  • Do you enjoy amusing antics and friendly companionship? Boston Terriers are little hams that like to have your attention. They often do ridiculous things and are always up for being right on your tail as you move around the house. If that sounds annoying rather than entertaining, consider getting a different breed.
  • Are you able to provide potentially expensive veterinary care to the dog? Boston Terriers do tend to have issues with their eyes, and sometimes issues with their breathing as well. This could lead to some pricey vet bills in the future. Consider pet insurance if you aren’t sure that you could cover an emergency.
  • Do you need a dog that you can handle with limited mobility? The Boston Terrier doesn’t need a lot of grooming or care, and they are known for being great therapy dogs in hospital wards and with children. If you want a dog, but you have worried that limited mobility would prevent them from getting proper care, this could be a good breed for you.
  • Are you interested in canine sports? Boston Terriers would be perfectly happy without being involved in a sport – but they do make great competitors. If you like the idea of having a dog that wins trophies, this breed may be great for you.
  • Do you want a dog that can be both a playmate for the kids and a lap dog for you? Many small lap dog breeds aren’t great with kids. Boston Terriers are the perfect compromise.

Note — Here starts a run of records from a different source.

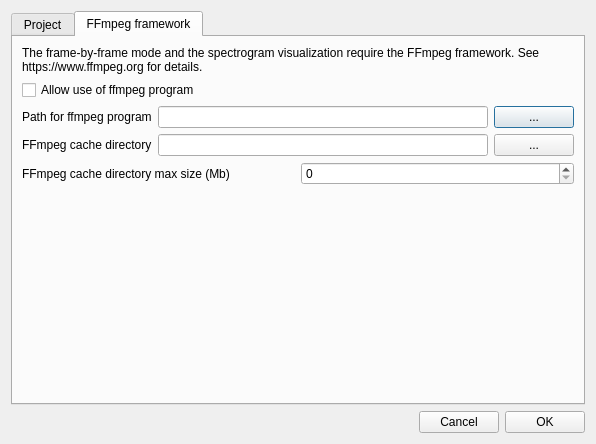
First picture: the form in preferences.ui, repository olivierfriard/BORIS, before the edit.
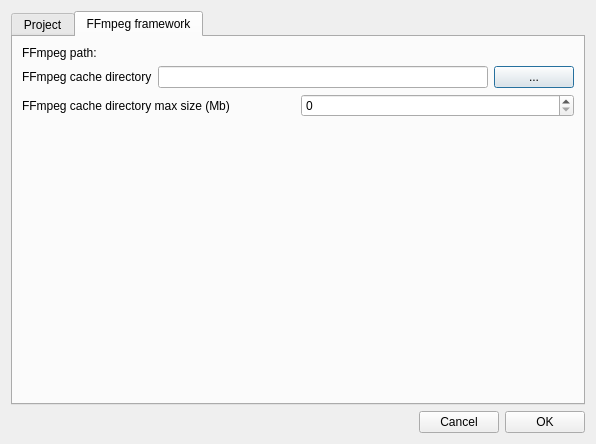
Second picture: the form after the edit. The open tabs and pages were chosen to show the change.

Commit message: visualize media parameters in observation dialog

```diff
--- a/preferences.ui
+++ b/preferences.ui
@@ -201,7 +201,7 @@
            <item>
             <widget class="QLabel" name="label_14">
              <property name="text">
-              <string>&lt;html&gt;&lt;head/&gt;&lt;body&gt;&lt;p&gt;The frame-by-frame mode and the spectrogram visualization require the FFmpeg framework. See https://www.ffmpeg.org for details.&lt;/p&gt;&lt;/body&gt;&lt;/html&gt;</string>
+              <string>FFmpeg path:</string>
              </property>
              <property name="scaledContents">
               <bool>false</bool>
@@ -212,32 +212,7 @@
             </widget>
            </item>
            <item>
-            <widget class="QCheckBox" name="cbAllowFrameByFrameMode">
-             <property name="text">
-              <string>Allow use of ffmpeg program</string>
-             </property>
-            </widget>
-           </item>
-           <item>
-            <layout class="QHBoxLayout" name="horizontalLayout">
-             <item>
-              <widget class="QLabel" name="lbFFmpeg">
-               <property name="text">
-                <string>&lt;html&gt;&lt;head/&gt;&lt;body&gt;&lt;p&gt;Path for ffmpeg program&lt;/p&gt;&lt;/body&gt;&lt;/html&gt;</string>
-               </property>
-              </widget>
-             </item>
-             <item>
-              <widget class="QLineEdit" name="leFFmpegPath"/>
-             </item>
-             <item>
-              <widget class="QPushButton" name="pbBrowseFFmpeg">
-               <property name="text">
-                <string>...</string>
-               </property>
-              </widget>
-             </item>
-            </layout>
+            <layout class="QHBoxLayout" name="horizontalLayout"/>
            </item>
            <item>
             <layout class="QHBoxLayout" name="horizontalLayout_3">
```
Left out of the diff: 4 changed lines with no effect on the pictures. The commit also changes 7 other files.
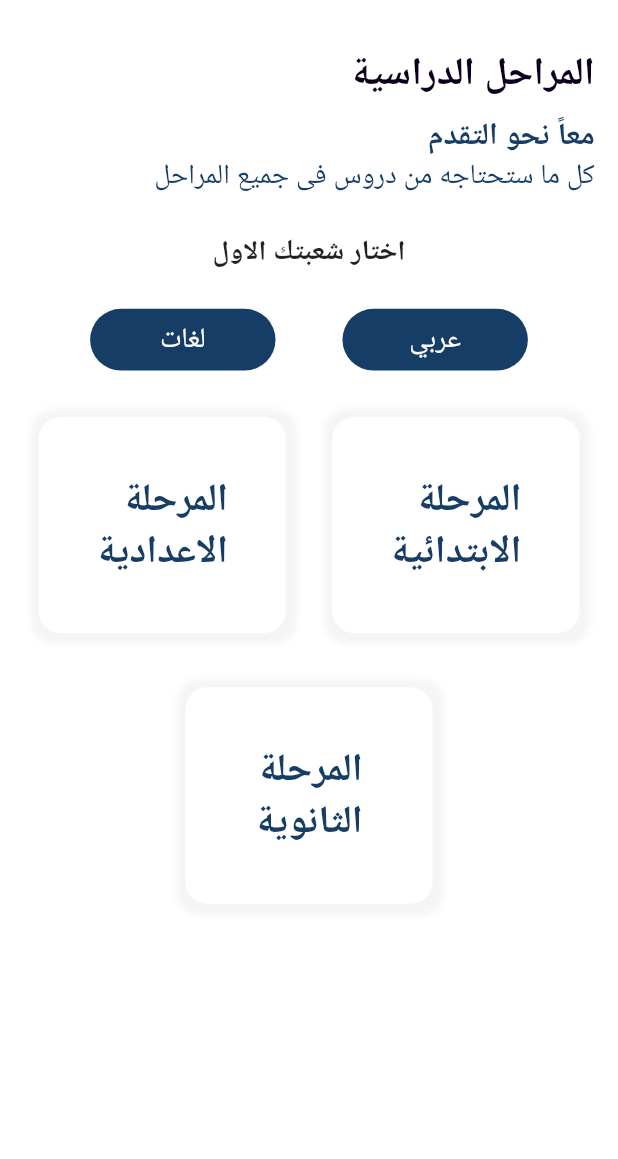
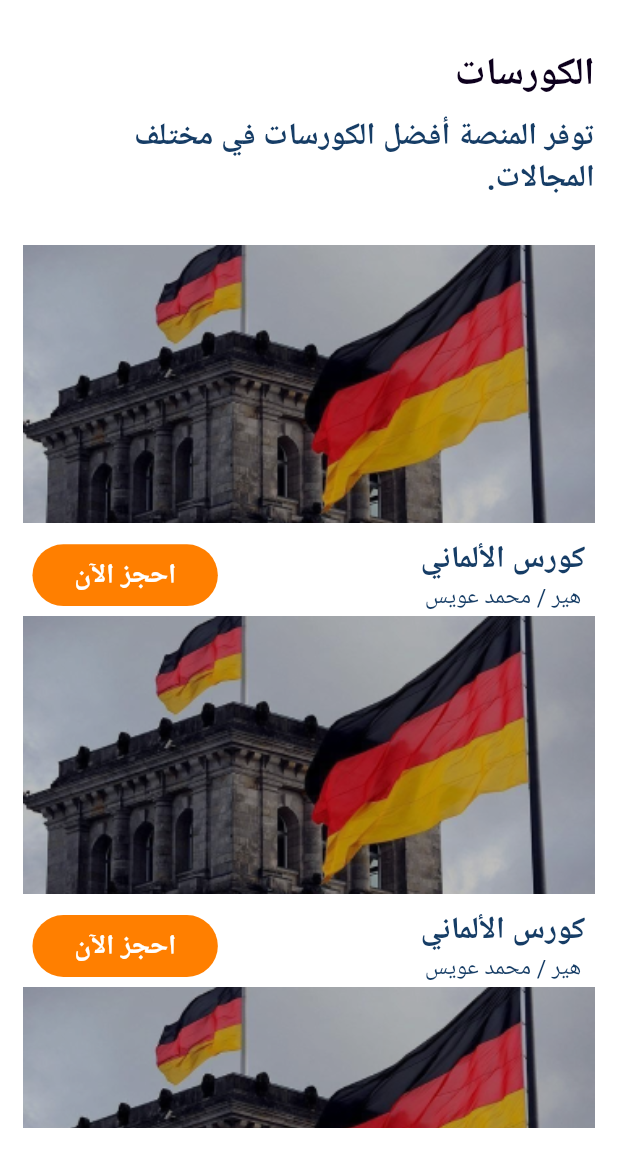
Before and after one commit to elsoudy222/Aspire, a Flutter app: the HomeScreen screen opened by its route, after a tap on "الكورسات", on a phone screen of 412 x 824 dp, the part 77-1236 px from its top. Run offline on Flutter 3.47's test engine with Material 2 defaults, Android fonts, the light colour scheme and no system bars; our stand-ins replace animated_splash_screen, carousel_slider, flutter_screenutil, flutter_svg, google_fonts; Roboto replaces fonts that are missing (Tajawal).

Commit message:
complete courses screen

```diff
--- a/lib/core/constants/data/data.dart
+++ b/lib/core/constants/data/data.dart
@@ -10,3 +10,4 @@ const String stagesScreen = 'stagesScreen';
 const String levelsScreen = 'levelsScreen';
 const String lessonsScreen = 'lessonsScreen';
 const String teachersScreen = 'teachersScreen';
+const String coursesScreen = 'coursesScreen';
--- a/lib/main.dart
+++ b/lib/main.dart
@@ -1,4 +1,5 @@
 
+import 'package:aspire_edu/view/courses/courses_screen.dart';
 import 'package:aspire_edu/view/home/home_screen.dart';
 import 'package:aspire_edu/view/lessons/lessons_screen.dart';
 import 'package:aspire_edu/view/levels/levels_screen.dart';
@@ -54,6 +55,7 @@ class MyApp extends StatelessWidget {
               levelsScreen : (context) => LevelsScreen(),
               lessonsScreen : (context) => LessonsScreen(),
               teachersScreen : (context) => TeachersScreen(),
+              coursesScreen : (context) => CoursesScreen(),
             },
 
             // home: TeachersScreen()
--- /dev/null
+++ b/lib/view/courses/courses_screen.dart
@@ -0,0 +1,168 @@
+import 'package:aspire_edu/core/components/custom_button.dart';
+import 'package:flutter/cupertino.dart';
+import 'package:flutter/material.dart';
+import 'package:flutter_screenutil/flutter_screenutil.dart';
+
+import '../../core/components/custom_appbar.dart';
+import '../../core/components/custom_scaffold.dart';
+import '../../core/constants/app_colors/app_colors.dart';
+import '../../core/constants/data/data.dart';
+
+class CoursesScreen extends StatelessWidget {
+  const CoursesScreen({super.key});
+
+  @override
+  Widget build(BuildContext context) {
+    return CustomScaffold(
+        appBarCustom: CustomAppBar(
+          icon: Icons.arrow_back_outlined,
+          onPressed: () {
+            Navigator.pop(context);
+          },
+        ),
+        body: Padding(
+          padding: EdgeInsets.symmetric(horizontal: 15.0.w, vertical: 20.h),
+          child: SingleChildScrollView(
+            child: Column(
+              crossAxisAlignment: CrossAxisAlignment.center,
+              children: [
+                SizedBox(
+                  width: double.infinity,
+                  child: Column(
+                    crossAxisAlignment: CrossAxisAlignment.start,
+                    children: [
+                      Text(
+                        "الكورسات",
+                        style: TextStyle(
+                          fontWeight: FontWeight.bold,
+                          color: Color(0xFF0D001D),
+                          fontSize: 25.sp,
+                        ),
+                      ),
+                      SizedBox(
+                        height: 10.h,
+                      ),
+                      Text(
+                        "توفر المنصة أفضل الكورسات في مختلف المجالات.",
+                        style: TextStyle(
+                          color: Color(0xFF163D66),
+                          fontWeight: FontWeight.w600,
+                          fontSize: 20.sp,
+                        ),
+                      ),
+                      // Text(
+                      //   "كل ما ستحتاجه من دروس فى جميع المراحل ",
+                      //   style: TextStyle(
+                      //     color: Color(0xFF163D66),
+                      //     fontSize: 18.sp,
+                      //   ),
+                      // ),
+                    ],
+                  ),
+                ),
+                SizedBox(
+                  height: 25.h,
+                ),
+                ListView.builder(
+                    scrollDirection: Axis.vertical,
+                    shrinkWrap: true,
+                    itemCount: 5,
+                    itemBuilder: (context, index) {
+                      return customCoursesCard(context);
+                    }),
+                customCoursesCard(
+                  context,
+                )
+              ],
+            ),
+          ),
+        ));
+  }
+}
+
+Widget buttonWidget({required String title}) {
+  return GestureDetector(
+    onTap: () {},
+    child: Container(
+      height: 40.h,
+      width: 120.w,
+      decoration: BoxDecoration(
+        color: AppColors.secondaryColor,
+        borderRadius: BorderRadius.circular(30).w,
+      ),
+      child: Center(
+        child: Text(
+          title,
+          style: TextStyle(
+            color: Colors.white,
+            fontSize: 18.sp,
+            fontWeight: FontWeight.bold,
+          ),
+        ),
+      ),
+    ),
+  );
+}
+
+Widget customCoursesCard(
+  context, {
+  // required String courseTitle,
+  // required String instructor,
+  // required String image,
+  VoidCallback? onTap,
+}) {
+  return Container(
+    height: 230.h,
+    width: double.infinity,
+    margin: EdgeInsets.symmetric(vertical: 5.h),
+    decoration: BoxDecoration(
+      color: Colors.white,
+      borderRadius: BorderRadius.circular(
+        15,
+      ),
+      // boxShadow: [
+      //   BoxShadow(
+      //     color: Colors.grey.withOpacity(0.1),
+      //     spreadRadius: 6,
+      //     blurRadius: 3,
+      //     offset: Offset(1, 1),
+      //   )
+      // ],
+    ),
+    child: Column(
+      children: [
+        Image(
+          image: AssetImage("assets/images/german.png"),
+          width: double.infinity,
+          height: 180.h,
+          fit: BoxFit.cover,
+        ),
+        Padding(
+          padding: EdgeInsets.only(right: 6.0.w, left: 6.0.w, top: 10.h),
+          child: Row(
+            mainAxisAlignment: MainAxisAlignment.spaceBetween,
+            children: [
+              Column(
+                children: [
+                  Text(
+                    "كورس الألماني",
+                    style: TextStyle(
+                        fontWeight: FontWeight.bold,
+                        fontSize: 20.sp,
+                        color: AppColors.primaryColor),
+                  ),
+                  Text(
+                    "هير / محمد عويس",
+                    style: TextStyle(
+                        fontSize: 15.sp, color: AppColors.primaryColor),
+                  ),
+                ],
+              ),
+              buttonWidget(title: "احجز الآن")
+            ],
+          ),
+        )
+      ],
+    ),
+  );
+}
--- a/lib/view/home/home_screen.dart
+++ b/lib/view/home/home_screen.dart
@@ -21,27 +21,27 @@ class _HomeScreenState extends State<HomeScreen> {
   List<CardsModel> cards = [
     CardsModel(
       title: "الدروس",
-      image: "assets/images/Lessons.png",
+      image: "assets/svg/Lessons.svg",
     ),
     CardsModel(
       title: "الكورسات",
-      image: "assets/images/Courses.png",
+      image: "assets/svg/Lessons.svg",
     ),
     CardsModel(
       title: "مشاهير",
-      image: "assets/images/famous.png",
+      image: "assets/svg/Lessons.svg",
     ),
     CardsModel(
       title: "انشطة اخرى",
-      image: "assets/images/activity.png",
+      image: "assets/svg/Lessons.svg",
     ),
   ];
-  // List<Widget> screens = [
-  //   StagesScreen(),
-  //   StagesScreen(),
-  //   StagesScreen(),
-  //   StagesScreen(),
-  // ];
+  List<String> screens = [
+    stagesScreen,
+    coursesScreen,
+    stagesScreen,
+    stagesScreen,
+  ];
 
   @override
   Widget build(BuildContext context) {
@@ -107,7 +107,7 @@ class _HomeScreenState extends State<HomeScreen> {
                       title: cards[index].title,
                       image: cards[index].image,
                       onTap: () {
-                        Navigator.pushNamed(context, stagesScreen);
+                        Navigator.pushNamed(context, screens[index]);
                       },
                     ),
                   ),
--- a/lib/view/home/widgets/custom_card.dart
+++ b/lib/view/home/widgets/custom_card.dart
@@ -2,6 +2,7 @@
 
 import 'package:flutter/material.dart';
 import 'package:flutter_screenutil/flutter_screenutil.dart';
+import 'package:flutter_svg/flutter_svg.dart';
 
 class CustomCard extends StatelessWidget {
   const CustomCard({super.key, required this.title, required this.image, required this.onTap});
@@ -34,13 +35,16 @@ class CustomCard extends StatelessWidget {
         child: Column(
           mainAxisAlignment: MainAxisAlignment.spaceBetween,
           children: [
+            // Expanded(
+            //   child: Image(
+            //     image: AssetImage(image),
+            //     fit: BoxFit.contain,
+            //     height: 80.h,
+            //     width: 100.w,
+            //   ),
+            // ),
             Expanded(
-              child: Image(
-                image: AssetImage(image),
-                fit: BoxFit.contain,
-                height: 80.h,
-                width: 100.w,
-              ),
+              child: SvgPicture.asset(image),
             ),
 
             Text(title,
--- a/pubspec.yaml
+++ b/pubspec.yaml
@@ -41,6 +41,7 @@ dependencies:
 
   google_fonts: ^5.1.0
   carousel_slider: ^4.2.1
+  flutter_svg: ^2.0.7
 
 
 
```
Also changed, not shown: assets/images/Courses.png (deleted), assets/images/Lessons.png (deleted), assets/images/activity.png (deleted), assets/images/famous.png (deleted), assets/images/german.png (added), assets/images/image 2.png (deleted), assets/svg/Courses.svg (added), assets/svg/Lessons.svg (added), assets/svg/activity.svg (added), assets/svg/famous.svg (added), pubspec.lock.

If you answered all those questions and the idea of a Boston Terrier makes you think that you’d be the perfect pair, then you are ready to adopt!

Dog’s Products on Amazon

Hyper Pet Tennis Balls for Dogs, Pet Safe Dog Toys for Exercise and Training, Pack of 4, Green
EcoCity Upgrade Version Dog Training Clicker with Wrist Strap, 4-Pack
Hyper Pet Tennis Balls for Dogs, Pet Safe Dog Toys for Exercise and Training, Pack of 4, Green
EcoCity Upgrade Version Dog Training Clicker with Wrist Strap, 4-Pack
$5.10
$6.99
-
-
Hyper Pet Tennis Balls for Dogs, Pet Safe Dog Toys for Exercise and Training, Pack of 4, Green
Hyper Pet Tennis Balls for Dogs, Pet Safe Dog Toys for Exercise and Training, Pack of 4, Green
$5.10
-
EcoCity Upgrade Version Dog Training Clicker with Wrist Strap, 4-Pack
EcoCity Upgrade Version Dog Training Clicker with Wrist Strap, 4-Pack
$6.99
-

Last update on 2018-11-20 at 13:44 / Affiliate links / Images from Amazon Product Advertising API

The Final Word

This little breed is one of the best all-around dog breeds that are out there. They are great with just about any type of owner, they don’t require a ton of grooming or exercise, but they are happy to have fun and be active if that’s what you want.

The biggest thing to know about this breed is that you do need to keep an eye on their health, especially their breathing and their eyes. If your dog gets active, their breathing could become labored, and that’s not a good sign.

I’ve known quite a few Boston Terriers in my life. I know families who have them, elderly retired people who have them, kids who go everywhere with the family’s Boston Terrier, young college kids with Boston Terriers, and everything in between. They make great team mascots, great dogs for busy households, and great therapy dogs.

But it is essential that potential owners know about the health problems that flat-faced dogs can have. If you’ve got your heart set on a Boston Terrier, be sure you have a vet on call, and that you are able to keep an eye on your dog’s well being. Otherwise, have a great time with your friendly new companion!

Related Content:

11 Reasons to Adopt a Shelter Dog
How to Adopt a Rescue Dog
7 Signs That You Are Ready to Adopt a Dog

Sources:

http://www.vetstreet.com/dogs/boston-terrier#history

http://www.animalplanet.com/pets/5-things-you-didnt-know-about-the-boston-terrier/

https://www.vetbabble.com/dogs/breeds-dogs/boston-terrier/

About the Author admin